━━ Material for this task

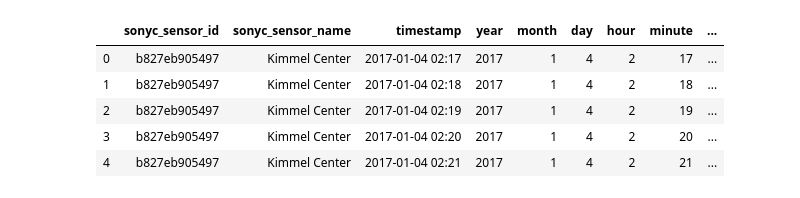
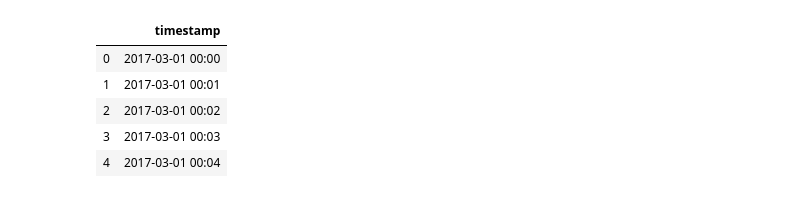
Before and after one commit to meiguan/urban_birds, a Jupyter notebook: clean/merge_clean_data.ipynb, the cells around one changed output. Saved outputs shown, nothing was run; the diff lists cells and outputs as text; code cells hidden in the pictures.

```diff
--- a/clean/merge_clean_data.ipynb
+++ b/clean/merge_clean_data.ipynb
@@ -22,9 +30,9 @@ yamnet = pd.read_csv(config.dataFol+'clean_yamnet/clean_yamnet.csv',
 # %%
-spl.head()
+df.head()
 # %% [output]
-|  | sonyc_sensor_id | sonyc_sensor_name | timestamp | year | month | day | hour | minute | ... |
-| 0 | b827eb905497 | Kimmel Center | 2017-01-04 02:17 | 2017 | 1 | 4 | 2 | 17 | ... |
-| 1 | b827eb905497 | Kimmel Center | 2017-01-04 02:18 | 2017 | 1 | 4 | 2 | 18 | ... |
-| 2 | b827eb905497 | Kimmel Center | 2017-01-04 02:19 | 2017 | 1 | 4 | 2 | 19 | ... |
-| 3 | b827eb905497 | Kimmel Center | 2017-01-04 02:20 | 2017 | 1 | 4 | 2 | 20 | ... |
-| 4 | b827eb905497 | Kimmel Center | 2017-01-04 02:21 | 2017 | 1 | 4 | 2 | 21 | ... |
+|  | timestamp |
+| 0 | 2017-03-01 00:00 |
+| 1 | 2017-03-01 00:01 |
+| 2 | 2017-03-01 00:02 |
+| 3 | 2017-03-01 00:03 |
+| 4 | 2017-03-01 00:04 |
```
Also changed, not shown: parts of 17 cells of this notebook, 3 other files.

━━━━

*What is being asked*: Would you copy out all the data exactly, without the images?

*Exercise answer*:
Before and after one commit to meiguan/urban_birds, a Jupyter notebook: clean/merge_clean_data.ipynb, the cells around one changed output. Saved outputs shown, nothing was run; the diff lists cells and outputs as text; code cells hidden in the pictures.

```diff
--- a/clean/merge_clean_data.ipynb
+++ b/clean/merge_clean_data.ipynb
@@ -22,9 +30,9 @@ yamnet = pd.read_csv(config.dataFol+'clean_yamnet/clean_yamnet.csv',
 # %%
-spl.head()
+df.head()
 # %% [output]
-|  | sonyc_sensor_id | sonyc_sensor_name | timestamp | year | month | day | hour | minute | ... |
-| 0 | b827eb905497 | Kimmel Center | 2017-01-04 02:17 | 2017 | 1 | 4 | 2 | 17 | ... |
-| 1 | b827eb905497 | Kimmel Center | 2017-01-04 02:18 | 2017 | 1 | 4 | 2 | 18 | ... |
-| 2 | b827eb905497 | Kimmel Center | 2017-01-04 02:19 | 2017 | 1 | 4 | 2 | 19 | ... |
-| 3 | b827eb905497 | Kimmel Center | 2017-01-04 02:20 | 2017 | 1 | 4 | 2 | 20 | ... |
-| 4 | b827eb905497 | Kimmel Center | 2017-01-04 02:21 | 2017 | 1 | 4 | 2 | 21 | ... |
+|  | timestamp |
+| 0 | 2017-03-01 00:00 |
+| 1 | 2017-03-01 00:01 |
+| 2 | 2017-03-01 00:02 |
+| 3 | 2017-03-01 00:03 |
+| 4 | 2017-03-01 00:04 |
```
Also changed, not shown: parts of 17 cells of this notebook, 3 other files.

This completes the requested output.